Extracted records:
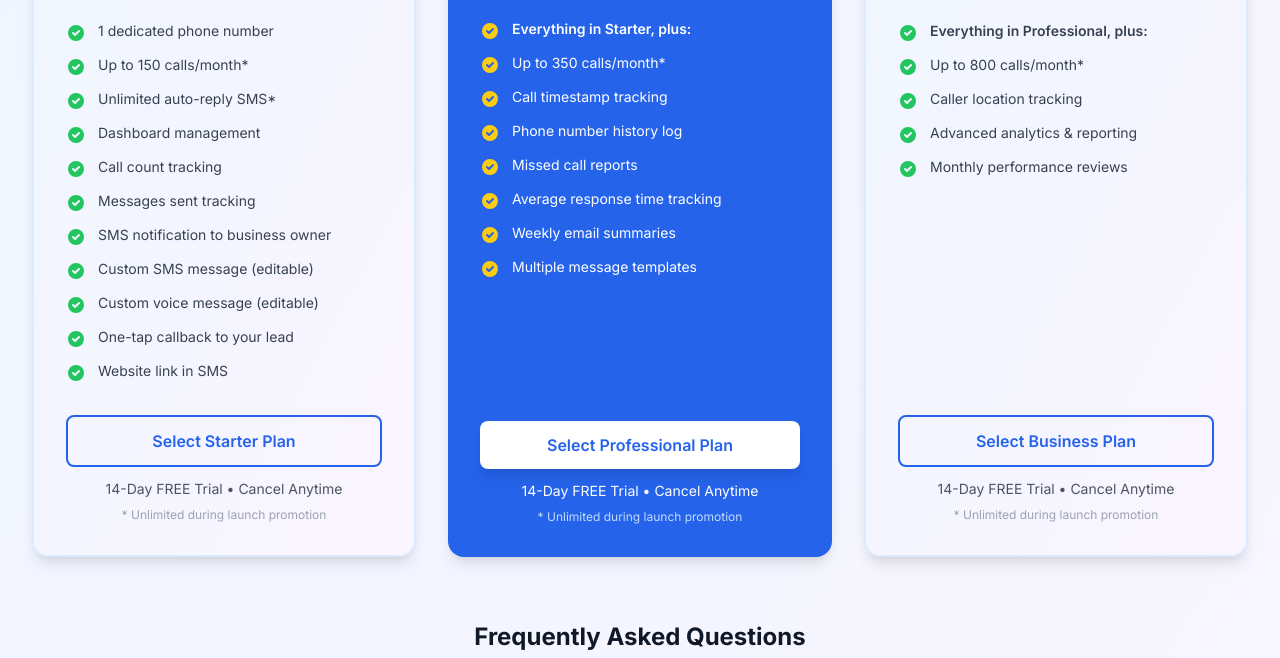
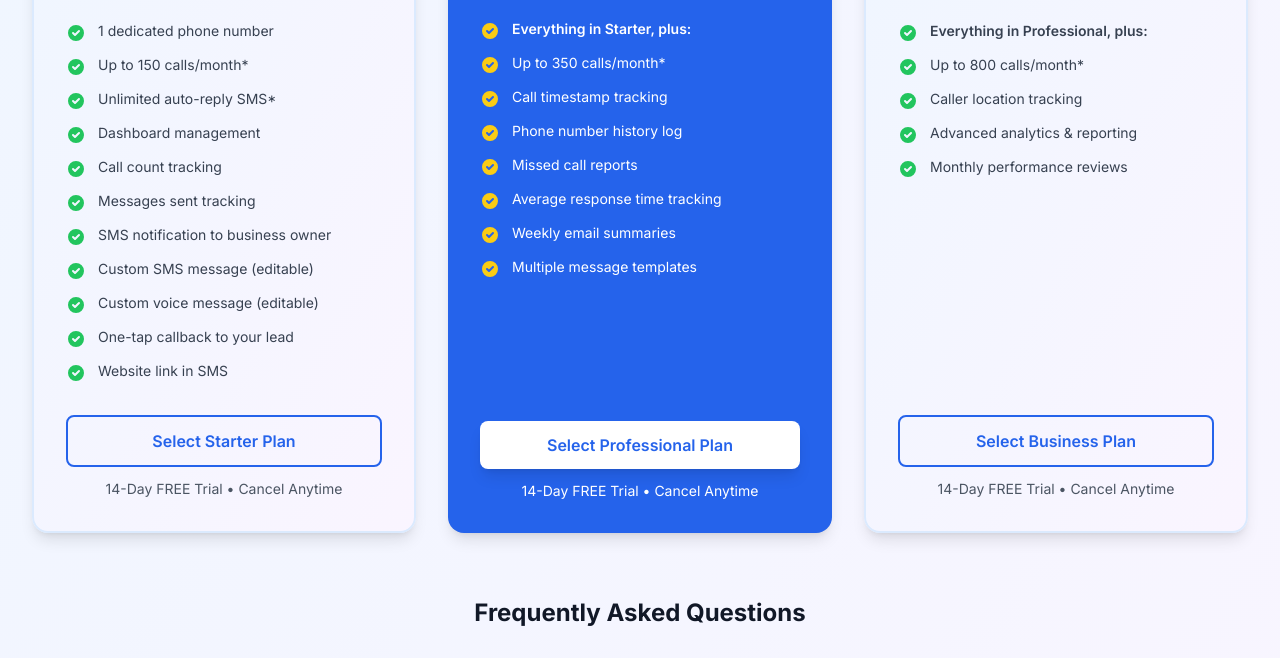
Before and after one commit to Happcity/firstcallcapture, a website: page checkout.html in a window 1280 px wide. Shown: the part 377-1035 px from the top of the page. Drawn offline with nearby package versions, Linux system fonts and the light colour scheme; a script that the page names is missing.

Commit message:
Update checkout.html

```diff
--- a/checkout.html
+++ b/checkout.html
@@ -125,7 +125,6 @@
                         Select Starter Plan
                     </button>
                     <p class="text-center text-sm text-gray-600 mt-3">14-Day FREE Trial • Cancel Anytime</p>
-                    <p class="text-center text-xs text-gray-400 mt-2">* Unlimited during launch promotion</p>
                 </div>
             </div>
 
@@ -200,7 +199,6 @@
                         Select Professional Plan
                     </button>
                     <p class="text-center text-sm text-white mt-3">14-Day FREE Trial • Cancel Anytime</p>
-                    <p class="text-center text-xs text-blue-200 mt-2">* Unlimited during launch promotion</p>
                 </div>
             </div>
 
@@ -254,7 +252,6 @@
                         Select Business Plan
                     </button>
                     <p class="text-center text-sm text-gray-600 mt-3">14-Day FREE Trial • Cancel Anytime</p>
-                    <p class="text-center text-xs text-gray-400 mt-2">* Unlimited during launch promotion</p>
                 </div>
             </div>
 
```
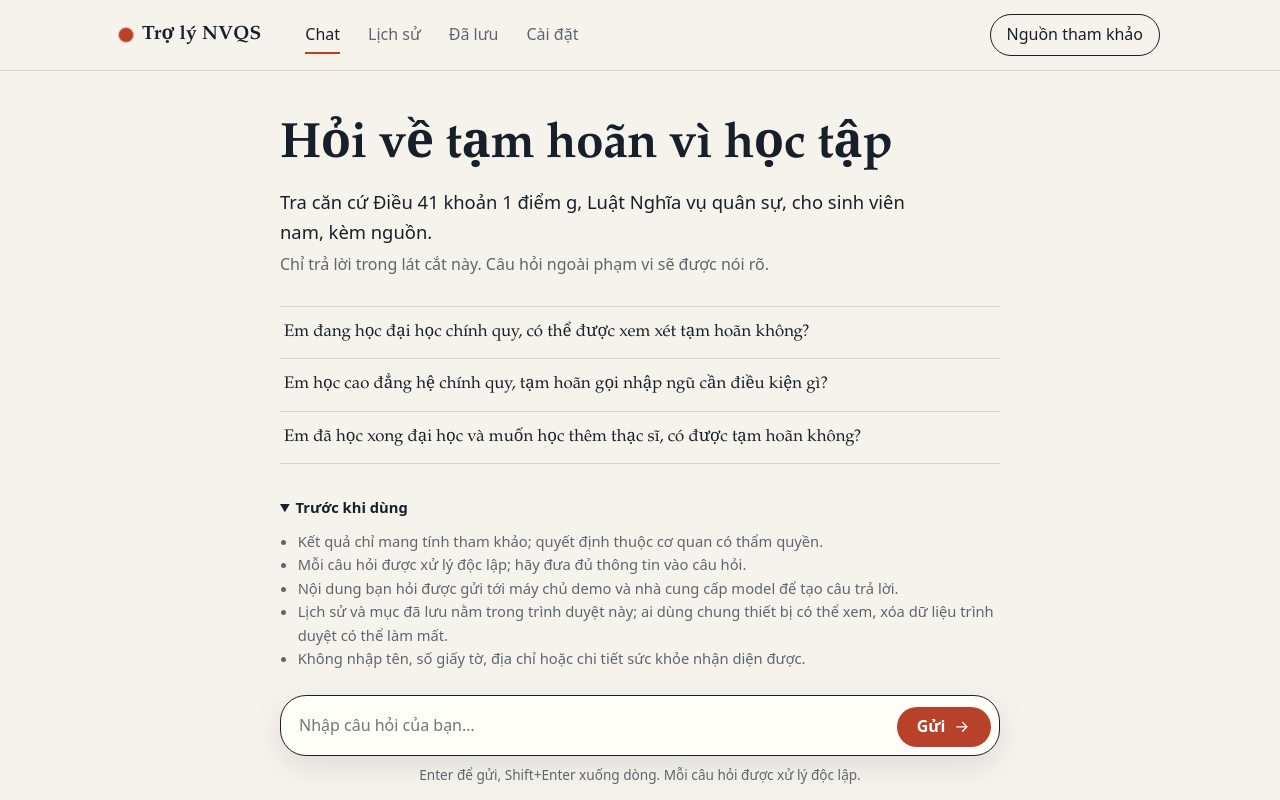
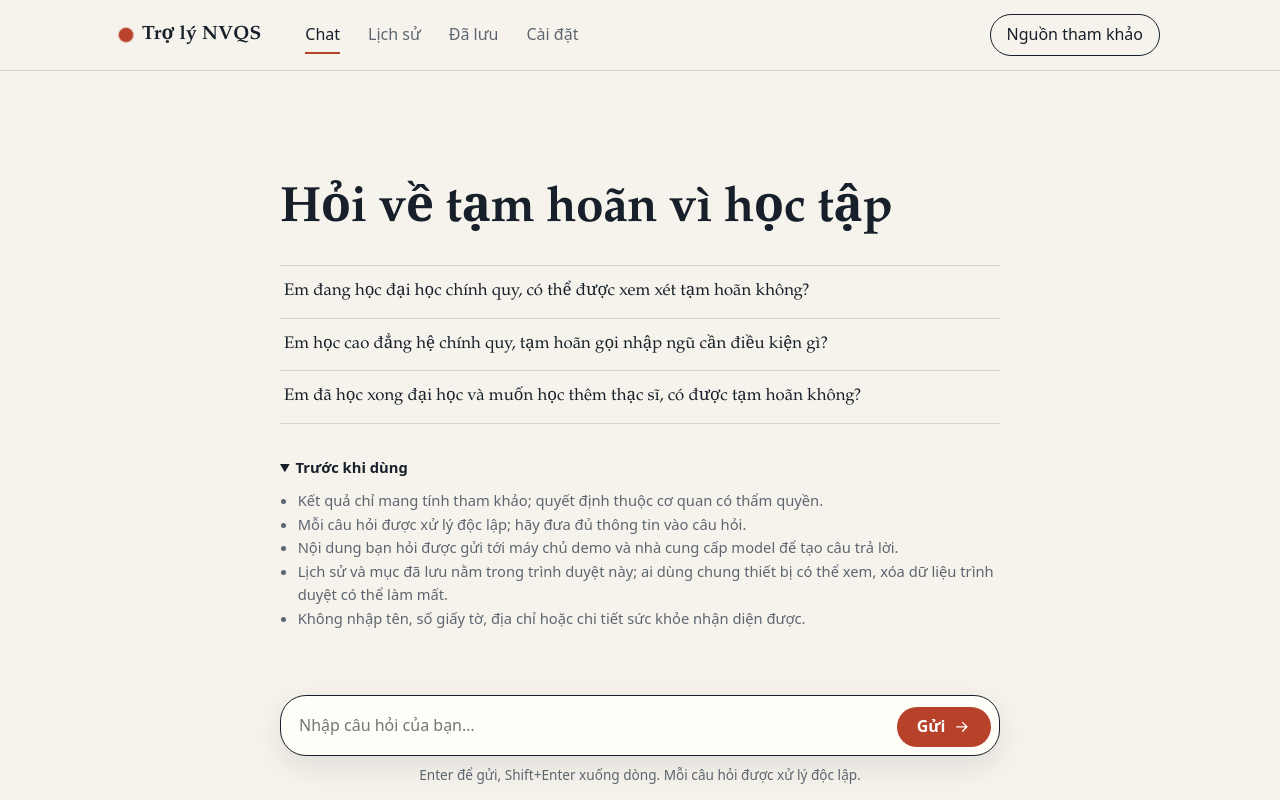
Before and after one commit to HuyHoangg10/K5-Day15-L3A-NuHonLocXoay, a plain HTML site: page web/static/index.html in a window 1280 px wide. Drawn offline with Linux system fonts and the light colour scheme; no server answers.

Commit message:
feat(web): bỏ hai dòng mô tả ở trang chào
Co-Authored-By: Claude Sonnet 5.5 <noreply@anthropic.com>

```diff
--- a/web/static/app.css
+++ b/web/static/app.css
@@ -44,12 +44,12 @@ header h1{margin:0;font:600 1.2rem/1 var(--display);display:flex;align-items:cen
 .view:not([hidden]){animation:rise .4s var(--ease)}
 #scroll{flex:1;overflow-y:auto;padding:48px 20px 24px}
 #welcome,#msgs{max-width:720px;margin:0 auto}
-#welcome h2{font:600 clamp(2rem,5vw,3.1rem)/1.1 var(--display);margin:8vh 0 14px;letter-spacing:-.01em;overflow-wrap:break-word;min-width:0}
+#welcome h2{font:600 clamp(2rem,5vw,3.1rem)/1.1 var(--display);margin:8vh 0 28px;letter-spacing:-.01em;overflow-wrap:break-word;min-width:0}
 .lead{font-size:1.15em;margin:0 0 6px;max-width:34em}
 .scope{color:var(--mute);margin:0 0 28px}
 #welcome>*{animation:rise .6s var(--ease) both}
 #welcome>*:nth-child(1){animation-delay:.02s}#welcome>*:nth-child(2){animation-delay:.1s}#welcome>*:nth-child(3){animation-delay:.16s}
-#welcome>*:nth-child(4){animation-delay:.24s}#welcome>*:nth-child(5){animation-delay:.34s}
+#welcome>*:nth-child(3){animation-delay:.16s}
 #suggest{display:flex;flex-direction:column;border-top:1px solid var(--rule);margin-bottom:28px}
 .chip-q{text-align:left;background:none;border:0;border-bottom:1px solid var(--rule);padding:14px 4px;cursor:pointer;font:500 1.05em/1.4 var(--display);display:flex;justify-content:space-between;gap:16px;transition:padding-left .25s var(--ease),color .2s var(--ease)}
 .chip-q::after{content:"→";color:var(--signal);opacity:0;transform:translateX(-8px);transition:opacity .25s var(--ease),transform .25s var(--ease)}
--- a/web/static/index.html
+++ b/web/static/index.html
@@ -26,8 +26,6 @@
       <div id="scroll" tabindex="-1">
         <div id="welcome">
           <h2>Hỏi về tạm hoãn vì học tập</h2>
-          <p class="lead">Tra căn cứ Điều 41 khoản 1 điểm g, Luật Nghĩa vụ quân sự, cho sinh viên nam, kèm nguồn.</p>
-          <p class="scope">Chỉ trả lời trong lát cắt này. Câu hỏi ngoài phạm vi sẽ được nói rõ.</p>
           <div id="suggest">
             <button class="chip-q" type="button">Em đang học đại học chính quy, có thể được xem xét tạm hoãn không?</button>
             <button class="chip-q" type="button">Em học cao đẳng hệ chính quy, tạm hoãn gọi nhập ngũ cần điều kiện gì?</button>
```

=== PROBLEM TO WORK ON ===
The entries above should be reproduced exactly, without their pictures.

=== RESULT FOR THIS EXERCISE ===
Before and after one commit to Happcity/firstcallcapture, a website: page checkout.html in a window 1280 px wide. Shown: the part 377-1035 px from the top of the page. Drawn offline with nearby package versions, Linux system fonts and the light colour scheme; a script that the page names is missing.

Commit message:
Update checkout.html

```diff
--- a/checkout.html
+++ b/checkout.html
@@ -125,7 +125,6 @@
                         Select Starter Plan
                     </button>
                     <p class="text-center text-sm text-gray-600 mt-3">14-Day FREE Trial • Cancel Anytime</p>
-                    <p class="text-center text-xs text-gray-400 mt-2">* Unlimited during launch promotion</p>
                 </div>
             </div>
 
@@ -200,7 +199,6 @@
                         Select Professional Plan
                     </button>
                     <p class="text-center text-sm text-white mt-3">14-Day FREE Trial • Cancel Anytime</p>
-                    <p class="text-center text-xs text-blue-200 mt-2">* Unlimited during launch promotion</p>
                 </div>
             </div>
 
@@ -254,7 +252,6 @@
                         Select Business Plan
                     </button>
                     <p class="text-center text-sm text-gray-600 mt-3">14-Day FREE Trial • Cancel Anytime</p>
-                    <p class="text-center text-xs text-gray-400 mt-2">* Unlimited during launch promotion</p>
                 </div>
             </div>
 
```
Before and after one commit to HuyHoangg10/K5-Day15-L3A-NuHonLocXoay, a plain HTML site: page web/static/index.html in a window 1280 px wide. Drawn offline with Linux system fonts and the light colour scheme; no server answers.

Commit message:
feat(web): bỏ hai dòng mô tả ở trang chào
Co-Authored-By: Claude Sonnet 5.5 <noreply@anthropic.com>

```diff
--- a/web/static/app.css
+++ b/web/static/app.css
@@ -44,12 +44,12 @@ header h1{margin:0;font:600 1.2rem/1 var(--display);display:flex;align-items:cen
 .view:not([hidden]){animation:rise .4s var(--ease)}
 #scroll{flex:1;overflow-y:auto;padding:48px 20px 24px}
 #welcome,#msgs{max-width:720px;margin:0 auto}
-#welcome h2{font:600 clamp(2rem,5vw,3.1rem)/1.1 var(--display);margin:8vh 0 14px;letter-spacing:-.01em;overflow-wrap:break-word;min-width:0}
+#welcome h2{font:600 clamp(2rem,5vw,3.1rem)/1.1 var(--display);margin:8vh 0 28px;letter-spacing:-.01em;overflow-wrap:break-word;min-width:0}
 .lead{font-size:1.15em;margin:0 0 6px;max-width:34em}
 .scope{color:var(--mute);margin:0 0 28px}
 #welcome>*{animation:rise .6s var(--ease) both}
 #welcome>*:nth-child(1){animation-delay:.02s}#welcome>*:nth-child(2){animation-delay:.1s}#welcome>*:nth-child(3){animation-delay:.16s}
-#welcome>*:nth-child(4){animation-delay:.24s}#welcome>*:nth-child(5){animation-delay:.34s}
+#welcome>*:nth-child(3){animation-delay:.16s}
 #suggest{display:flex;flex-direction:column;border-top:1px solid var(--rule);margin-bottom:28px}
 .chip-q{text-align:left;background:none;border:0;border-bottom:1px solid var(--rule);padding:14px 4px;cursor:pointer;font:500 1.05em/1.4 var(--display);display:flex;justify-content:space-between;gap:16px;transition:padding-left .25s var(--ease),color .2s var(--ease)}
 .chip-q::after{content:"→";color:var(--signal);opacity:0;transform:translateX(-8px);transition:opacity .25s var(--ease),transform .25s var(--ease)}
--- a/web/static/index.html
+++ b/web/static/index.html
@@ -26,8 +26,6 @@
       <div id="scroll" tabindex="-1">
         <div id="welcome">
           <h2>Hỏi về tạm hoãn vì học tập</h2>
-          <p class="lead">Tra căn cứ Điều 41 khoản 1 điểm g, Luật Nghĩa vụ quân sự, cho sinh viên nam, kèm nguồn.</p>
-          <p class="scope">Chỉ trả lời trong lát cắt này. Câu hỏi ngoài phạm vi sẽ được nói rõ.</p>
           <div id="suggest">
             <button class="chip-q" type="button">Em đang học đại học chính quy, có thể được xem xét tạm hoãn không?</button>
             <button class="chip-q" type="button">Em học cao đẳng hệ chính quy, tạm hoãn gọi nhập ngũ cần điều kiện gì?</button>
```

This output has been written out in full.